-- Tariffs Hit PA Hardwood Industry Hard, Prices Have Dropped By One-Third: In response to a question from Sen. Mario Scavello (R-Monroe) about the drop in revenue from timber sales, Dunn said DCNR has worked very closely with the forest products industry and Pennsylvania is the number one producer of hardwoods in the United States, noting our hardwoods are revered all over the world. She said the Tariff War with China has hurt sales, but even though that issue is being resolved-- somewhat-- it’s still a matter of winning back those markets. In addition, the demand for hardwood products is changing with the change in generations, moving from darker woods--like cherry and walnut-- to lighter woods like maple and poplar. But market prices have dropped, for example for cherry went from $1.12 a board-foot and now it’s 39 cents a board-foot. Dunn said DCNR works closely with the Hardwoods Development Council to try to expand hardwood manufacturing. She noted there are also workforce issues saying there are only about 2,000 loggers left in Pennsylvania. Getting young people to go into logging is a challenge.
-- Lyme Disease Pushes Back On Efforts To Get More People Outdoors: In response to a question by Sen. Wayne Langerholc (R-Bedford) on what DCNR is doing to combat Lyme Disease, like spraying for ticks, Dunn said DCNR takes the issue seriously for both its workers and visitors. She said the most claims for Workers Compensation from its employees results from Lyme Disease. Lyme Disease has also been a countervailing force working against efforts to bring more people outdoors for recreation for health and economic benefits. Dunn said they coordinate with the Department of Health in educating the public about ticks and Lyme Disease through signage and other public education initiatives. She said they supply their own staff with sprays and infused clothing to help provide protection. DCNR is not doing any spraying for ticks. In addition, other measures are taken, like managing hiking trails to keep the brush back so it is less likely visitors will come in contact with ticks. Click Here for more on Lyme Disease.

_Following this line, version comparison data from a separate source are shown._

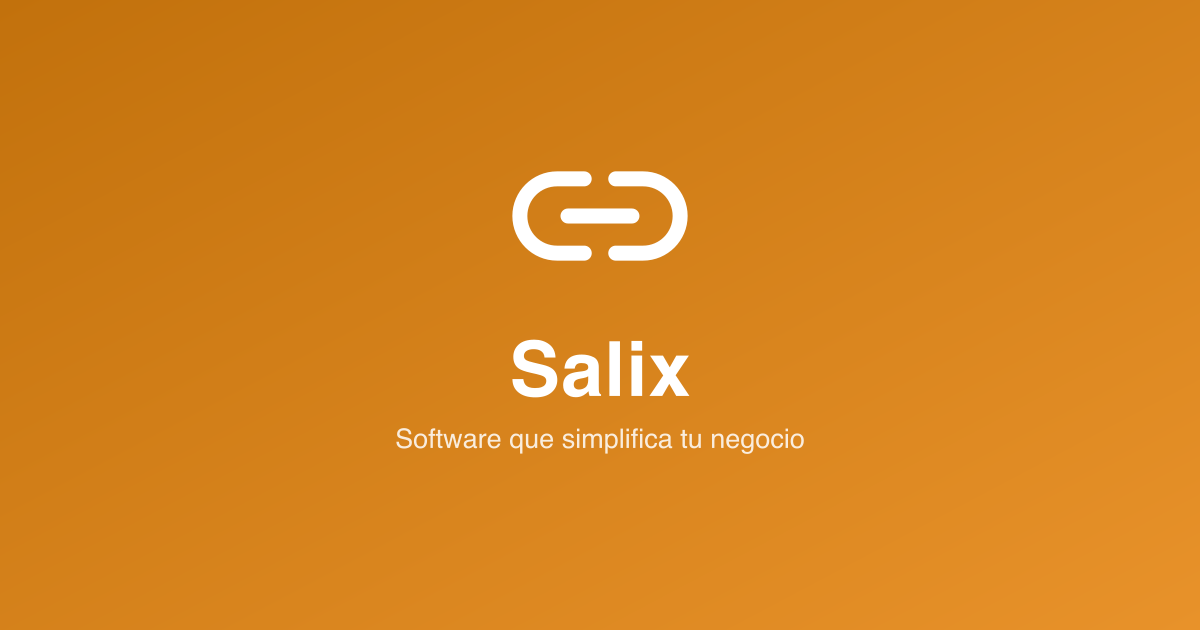
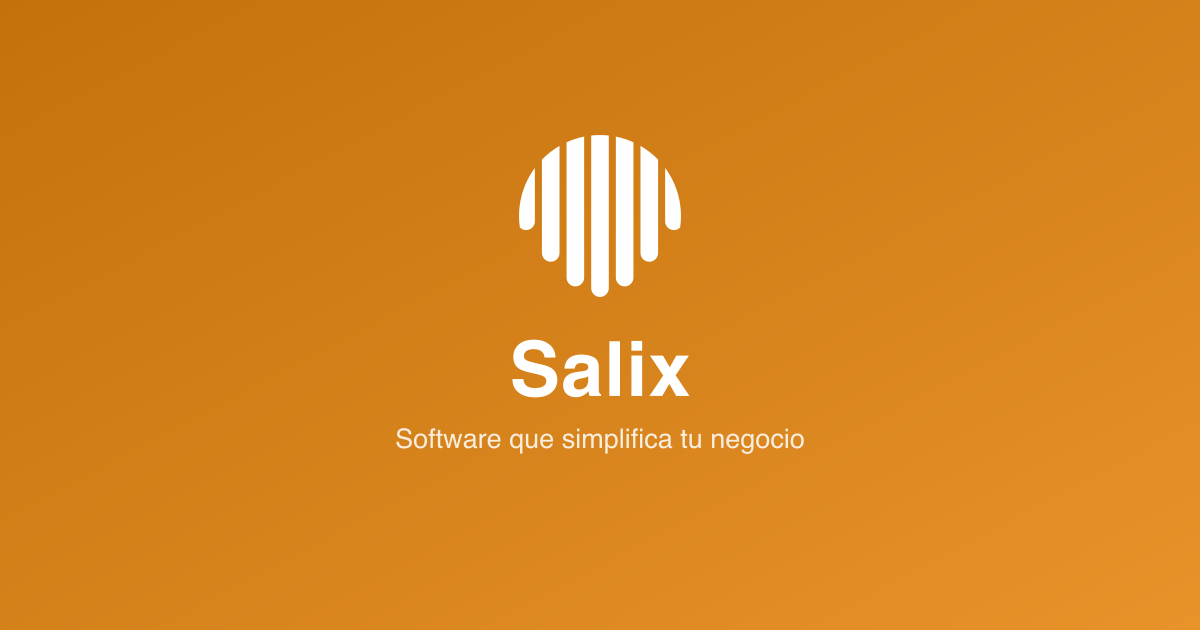
marca: el isotipo de Salix pasa a ser la Cortina
Generado desde Flux (scripts/marca/generar.mjs, commit 113d10a03). La
versión del logo cambia, así el CDN sirve el nuevo apenas se publica, y la
imagen de compartir se regeneró con el dibujo nuevo.

Changed region(s): [[0.4008, 0.2111, 0.5858, 0.4825]]

diff --git a/src/marca-version.ts b/src/marca-version.ts
@@ -4,4 +4,4 @@
  * para que el CDN sirva el archivo nuevo apenas cambia, en vez de seguir con el
  * viejo hasta que expire su cache de 7 días.
  */
-export const VERSION_LOGO = '216f6743'
+export const VERSION_LOGO = '155cb506'
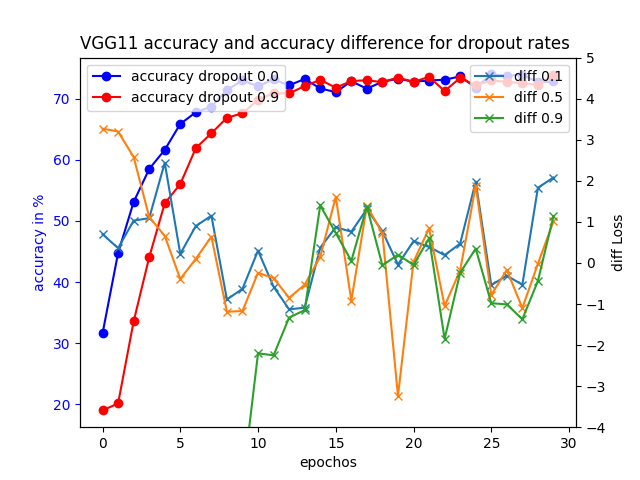
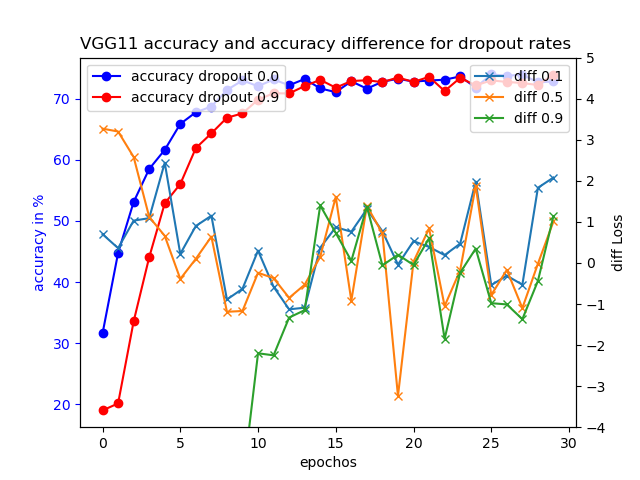
add 4_2 files in 4_1.py

Changed region(s): [[0.125, 0.0625, 0.9062, 0.125], [0.75, 0.9062, 0.7812, 0.9375], [0.5, 0.9062, 0.5312, 0.9375]]

diff --git a/ex04/4_1/plot.py b/ex04/4_1/plot.py
@@ -1,7 +1,9 @@
+from ex4_1 import VGG11
 import json
 import matplotlib.pyplot as plt
 import argparse
 import numpy as np
+import torch
 
 
 def plotdata(data:dict) -> None:
@@ -86,18 +88,17 @@ def plotbar(dataCPU:dict, dataGPU:dict, ) -> None:
     plt.show()
     plt.savefig("4_1_time_comp.png")
 
-
 def plotdropout(data:dict) -> None:
     # Create the main plot
     fig, ax1 = plt.subplots()
 
     # Plot the first set of data
-    ax1.plot(data["0.0"]['accTest'], 'bo-', label='accuracy dropout 0.0')
-    # ax1.plot(data["0.1"]['accTest'], 'bo-', label='accuracy dropout 0.1')
-    # ax1.plot(data["0.3"]['accTest'], 'bo-', label='accuracy dropout 0.3')
-    # ax1.plot(data["0.5"]['accTest'], 'bo-', label='accuracy dropout 0.5')
-    # ax1.plot(data["0.7"]['accTest'], 'bo-', label='accuracy dropout 0.7')
-    ax1.plot(data["0.9"]['accTest'], 'ro-', label='accuracy dropout 0.9')
+    ax1.plot(data["dropout_dropout_0.0"]['accTest'], 'bo-', label='accuracy dropout 0.0')
+    # ax1.plot(data["dropout_0.1"]['accTest'], 'bo-', label='accuracy dropout 0.1')
+    # ax1.plot(data["dropout_0.3"]['accTest'], 'bo-', label='accuracy dropout 0.3')
+    # ax1.plot(data["dropout_0.5"]['accTest'], 'bo-', label='accuracy dropout 0.5')
+    # ax1.plot(data["dropout_0.7"]['accTest'], 'bo-', label='accuracy dropout 0.7')
+    ax1.plot(data["dropout_0.9"]['accTest'], 'ro-', label='accuracy dropout 0.9')
 
     ax1.set_xlabel("epochos")
     ax1.set_ylabel("accuracy in %", color='b')
@@ -105,11 +106,11 @@ def plotdropout(data:dict) -> None:
 
     # Create a secondary y-axis sharing the same x-axis
     ax2 = ax1.twinx()
-    ax2.plot(np.array(data["0.1"]['accTest']) - np.array(data["0.0"]['accTest']), 'x-', label='diff 0.1')
-    # ax2.plot(np.array(data["0.3"]['accTest']) - np.array(data["0.0"]['accTest']), 'x-', label='diff 0.3')
-    ax2.plot(np.array(data["0.5"]['accTest']) - np.array(data["0.0"]['accTest']), 'x-', label='diff 0.5')
-    # ax2.plot(np.array(data["0.7"]['accTest']) - np.array(data["0.0"]['accTest']), 'x-', label='diff 0.7')
-    ax2.plot(np.array(data["0.9"]['accTest']) - np.array(data["0.0"]['accTest']), 'x-', label='diff 0.9')
+    ax2.plot(np.array(data["dropout_0.1"]['accTest']) - np.array(data["dropout_0.0"]['accTest']), 'x-', label='diff 0.1')
+    # ax2.plot(np.array(data["dropout_0.3"]['accTest']) - np.array(data["dropout_0.0"]['accTest']), 'x-', label='diff 0.3')
+    ax2.plot(np.array(data["dropout_0.5"]['accTest']) - np.array(data["dropout_0.0"]['accTest']), 'x-', label='diff 0.5')
+    # ax2.plot(np.array(data["dropout_0.7"]['accTest']) - np.array(data["dropout_0.0"]['accTest']), 'x-', label='diff 0.7')
+    ax2.plot(np.array(data["dropout_0.9"]['accTest']) - np.array(data["dropout_0.0"]['accTest']), 'x-', label='diff 0.9')
     ax2.set_ylabel('diff Loss')
     ax2.tick_params('y')
     ax2.set_ylim(-4, 5)
@@ -123,6 +124,38 @@ def plotdropout(data:dict) -> None:
     plt.savefig("4_1_diff_dropout.png")
 
 
+def plotWeightDecayAcc(data:dict) -> None:
+    # Plot the first set of data
+    plt.plot(data["wdecay_0.0"]['accTest'], 'x-', label='L2 reg 0.0')
+    plt.plot(data["wdecay_0.001"]['accTest'], 'x-', label='L2 reg 0.001')
+    plt.plot(data["wdecay_0.0001"]['accTest'], 'x-', label='L2 reg 0.0001')
+    plt.plot(data["wdecay_1e-05"]['accTest'], 'x-', label='L2 reg 0.00001')
+    plt.plot(data["wdecay_1e-06"]['accTest'], 'x-', label='L2 reg 0.000001')
+    plt.xlabel("epochs")
+    plt.ylabel("accuracy in %")
+    # Add legends
+    plt.legend()
+    # Show the plot
+    plt.title("VGG11 accuracy for different L2 regularization rates ")
+    plt.savefig("4_2_L2_regularization_acc.png")
+    plt.ylim(65, 75)
+    plt.savefig("4_2_L2_regularization_acc_zoonm.png")
+
+
+def plotWeightDecayHist(weight_list:list, titels:list) -> None:
+    fig, axs = plt.subplots(1, 5, figsize=(25, 5))
+    for i, (weights, title) in enumerate(zip(weight_list, titles)):
+        axs[i].hist(weights.flatten(), bins=30, color='blue', alpha=0.7)
+        axs[i].set_title(title)
+        axs[i].set_xlabel('epochs')
+        axs[i].set_ylabel('weight value')
+    plt.tight_layout()
+    # Show the plot
+    plt.title("VGG11 last layer histograms for different L2 regularization rates over epochs")
+    plt.legend()
+    plt.savefig("4_2_L2_reg_hist.png")
+
+
 if __name__ == "__main__":
     parser = argparse.ArgumentParser(description='PyTorch SVHN Example')
     
@@ -132,6 +165,8 @@ if __name__ == "__main__":
                         help='plot loss no dropout')
     parser.add_argument('--plot-dropout', action='store_true', default=False,
                         help='plot loss with dropout')
+    parser.add_argument('--plot-weight-decay', action='store_true', default=False,
+                        help='plot hist for weight decay')        
   
     args = parser.parse_args()
     use_cuda = not args.plot_bar
@@ -154,4 +189,28 @@ if __name__ == "__main__":
         plotdata(data=dataGPU)
     elif args.plot_dropout:
         plotdropout(data=dataGPU)
+    elif args.plot_weight_decay:
+        plotWeightDecayAcc(data=dataGPU)
+        # plotWeightDecayHist(data=dataGPU)
+
+        # File paths to your .pt files
+        model_files = [
+            'trained_VGG11_L2-0.0.pt',
+            'trained_VGG11_L2-0.001.pt',
+            'trained_VGG11_L2-0.0001.pt',
+            'trained_VGG11_L2-1e-05.pt',
+            'trained_VGG11_L2-1e-06.pt',
+        ]
+
+        # Titles for the subplots
+        titles = ['L2 reg 0.0', 'L2 reg 0.001', 'L2 reg 1e-04', 'L2 reg 1e-05', 'L2 reg 1e-06']
+
+        # Load models and extract last layer weights
+        model = VGG11()
+        weight_list = []
+        for filepath in model_files:
+            model.state_dict(torch.load(filepath), 'weights')
+            
+            for param_tensor in model.state_dict():
+                print(param_tensor, "\t", model.state_dict()[param_tensor].size())
 

diff --git a/ex04/4_1/4_1.py b/ex04/4_1/4_1.py
@@ -108,8 +108,6 @@ def main():
                         help='learning rate (default: 0.0001)')
     parser.add_argument('--dropout_p', type=float, default=0.0,
                         help='dropout_p (default: 0.0)')
-    parser.add_argument('--dropout_test',action='store_true', default=False,
-                        help='enable dropout probability test')
     parser.add_argument('--L2_reg', type=float, default=None,
                         help='L2_reg (default: None)')
     parser.add_argument('--no-cuda', action='store_true', default=False,
@@ -137,15 +135,9 @@ def main():
         with open("GPUdata.json", 'r') as json_file:
             data = json.load(json_file)
 
-    test_transforms = transforms.Compose([transforms.ToTensor()])
     train_transforms = [transforms.ToTensor()]
     train_transforms = transforms.Compose(train_transforms)
 
-    dataset_train = datasets.SVHN('../../data', split='train', download=True,
-                       transform=train_transforms)
-    dataset_test = datasets.SVHN('../../data', split='test', download=True,
-                       transform=test_transforms)
-    
     transform=transforms.Compose([
         transforms.ToTensor()
         ])
@@ -158,7 +150,7 @@ def main():
 
     model = VGG11(dropout_p=args.dropout_p).to(device)
     
-    optimizer = optim.Adam(model.parameters(), lr=args.lr)
+    optimizer = optim.Adam(model.parameters(), lr=args.lr, weight_decay=args.L2_reg)
   
     timeDevice = []
     trainLoss = []
@@ -184,8 +176,12 @@ def main():
         'testLoss': testLoss,
         'accTest': accTest
     }
+
+    if (args.L2_reg is not None):
     
-    data[str(args.dropout_p)] = dataDict
+        data[f'wdecay_{args.L2_reg}'] = dataDict
+    else:
+        data[f'dropout_{args.dropout_p}'] = dataDict
 
     if use_cuda:
         with open("GPUdata.json", 'w') as json_file:
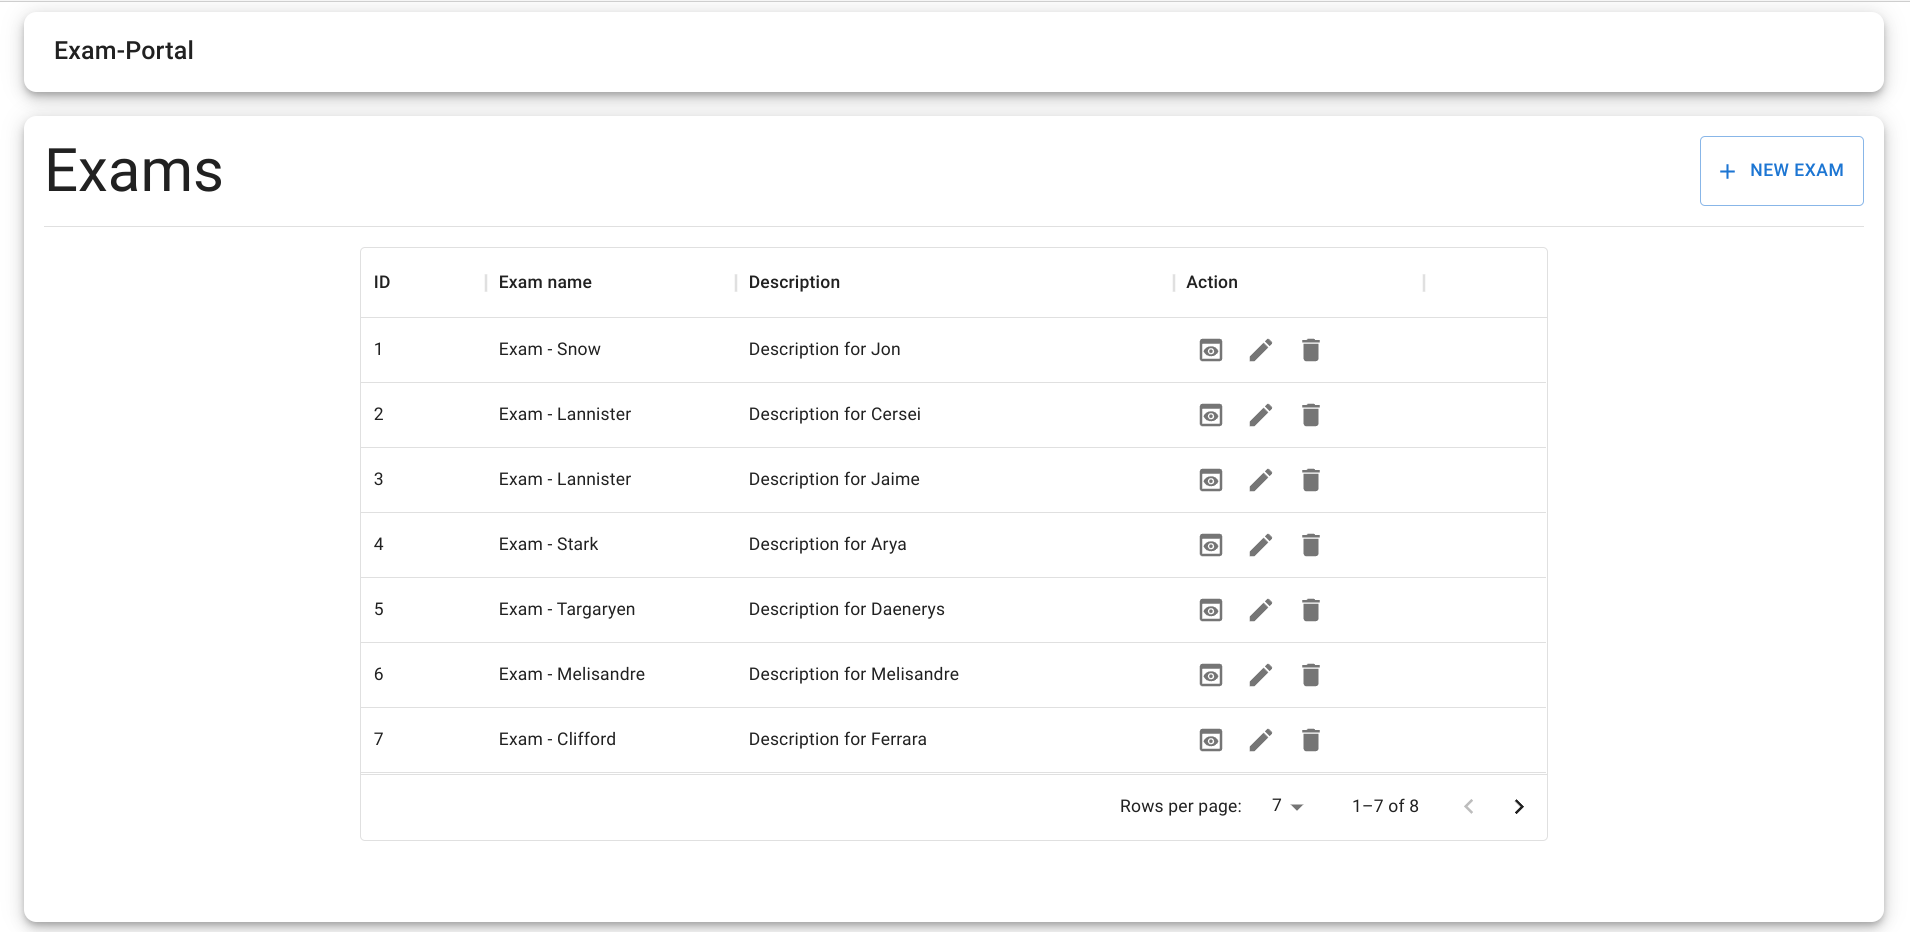
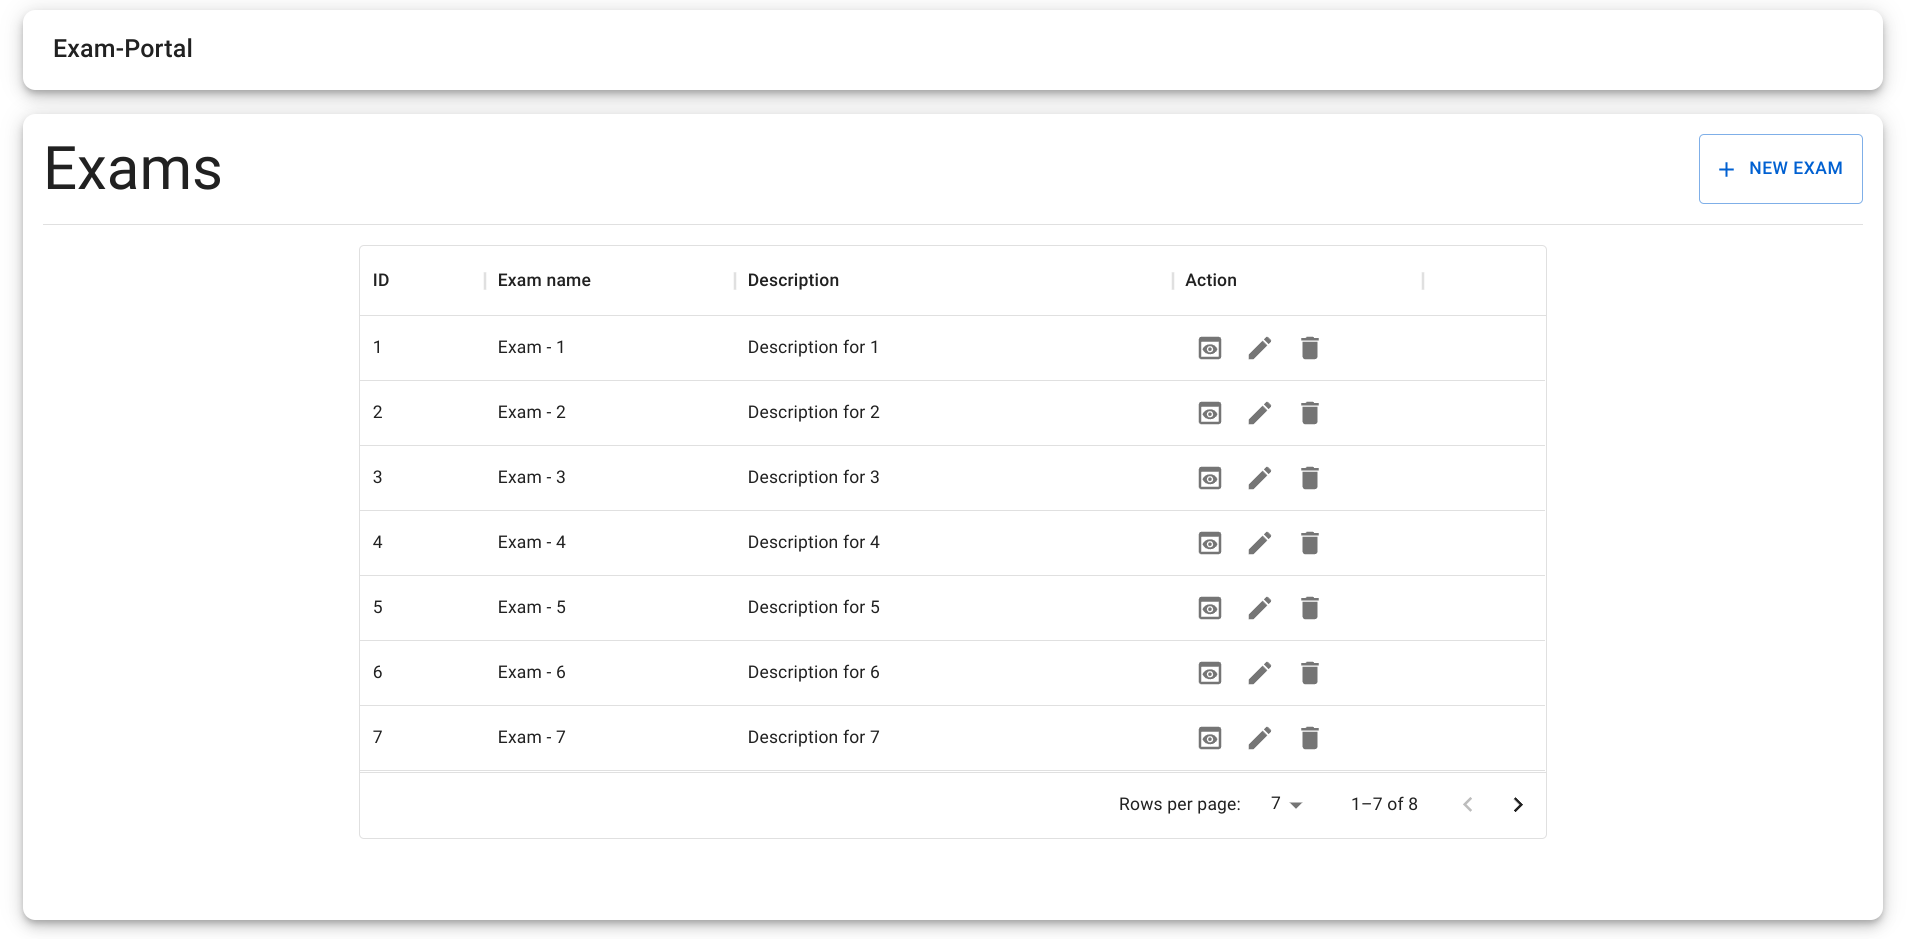
README added

diff --git a/src/data/dummyData.js b/src/data/dummyData.js
@@ -1,13 +1,13 @@
 export const examList = 
 [
-    { "id": 1, "examName": "Exam - Snow", "description": "Description for Jon" },
-    { "id": 2, "examName": "Exam - Lannister", "description": "Description for Cersei" },
-    { "id": 3, "examName": "Exam - Lannister", "description": "Description for Jaime" },
-    { "id": 4, "examName": "Exam - Stark", "description": "Description for Arya" },
-    { "id": 5, "examName": "Exam - Targaryen", "description": "Description for Daenerys" },
-    { "id": 6, "examName": "Exam - Melisandre", "description": "Description for Melisandre" },
-    { "id": 7, "examName": "Exam - Clifford", "description": "Description for Ferrara" },
-    { "id": 8, "examName": "Exam - Frances", "description": "Description for Rossini" },
+    { "id": 1, "examName": "Exam - 1", "description": "Description for 1" },
+    { "id": 2, "examName": "Exam - 2", "description": "Description for 2" },
+    { "id": 3, "examName": "Exam - 3", "description": "Description for 3" },
+    { "id": 4, "examName": "Exam - 4", "description": "Description for 4" },
+    { "id": 5, "examName": "Exam - 5", "description": "Description for 5" },
+    { "id": 6, "examName": "Exam - 6", "description": "Description for 6" },
+    { "id": 7, "examName": "Exam - 7", "description": "Description for 7" },
+    { "id": 8, "examName": "Exam - 8", "description": "Description for 8" },
 ]
 
 export const moduleList =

-- Fighting Invasive Bugs & Plants Are Number One Forest Issue: In response to a question by Sen. Elder Vogel (R-Beaver) about the response to spotted lanternfly, Dunn said DCNR’s Forest Pest Division is very involved in research into natural enemies to the spotted lanternfly. One natural control they are looking at is a particular kind of small parasitoid wasp that kills them. In terms of managing their own forests, she said they are doing things like getting rid of the tree of heaven, which is a preferred home for the spotted lanternfly. If you ask foresters what their number one issue is, managing invasive insects and plant invasive species are at the top of the list. Click Here for more on spotted lanternfly.
Other Fun Facts
Other random facts brought out during the hearing--
-- Sen. Mario Scavello (R-Monroe)-- 35 percent of Monroe County land is now protected through combined county, local and state efforts and on a clear day you can see the Catskill Mountains from Big Pocono State Park.
For more information on state parks and forests and recreation in Pennsylvania, visit DCNR’s website, Click Here to sign up for the Resource newsletter, Visit the Good Natured DCNR Blog, Click Here for upcoming events, Click Here to hook up with DCNR on other social media-- Facebook, Twitter, YouTube and Flickr.
[Posted: March 4, 2020]
|Go To Next Article|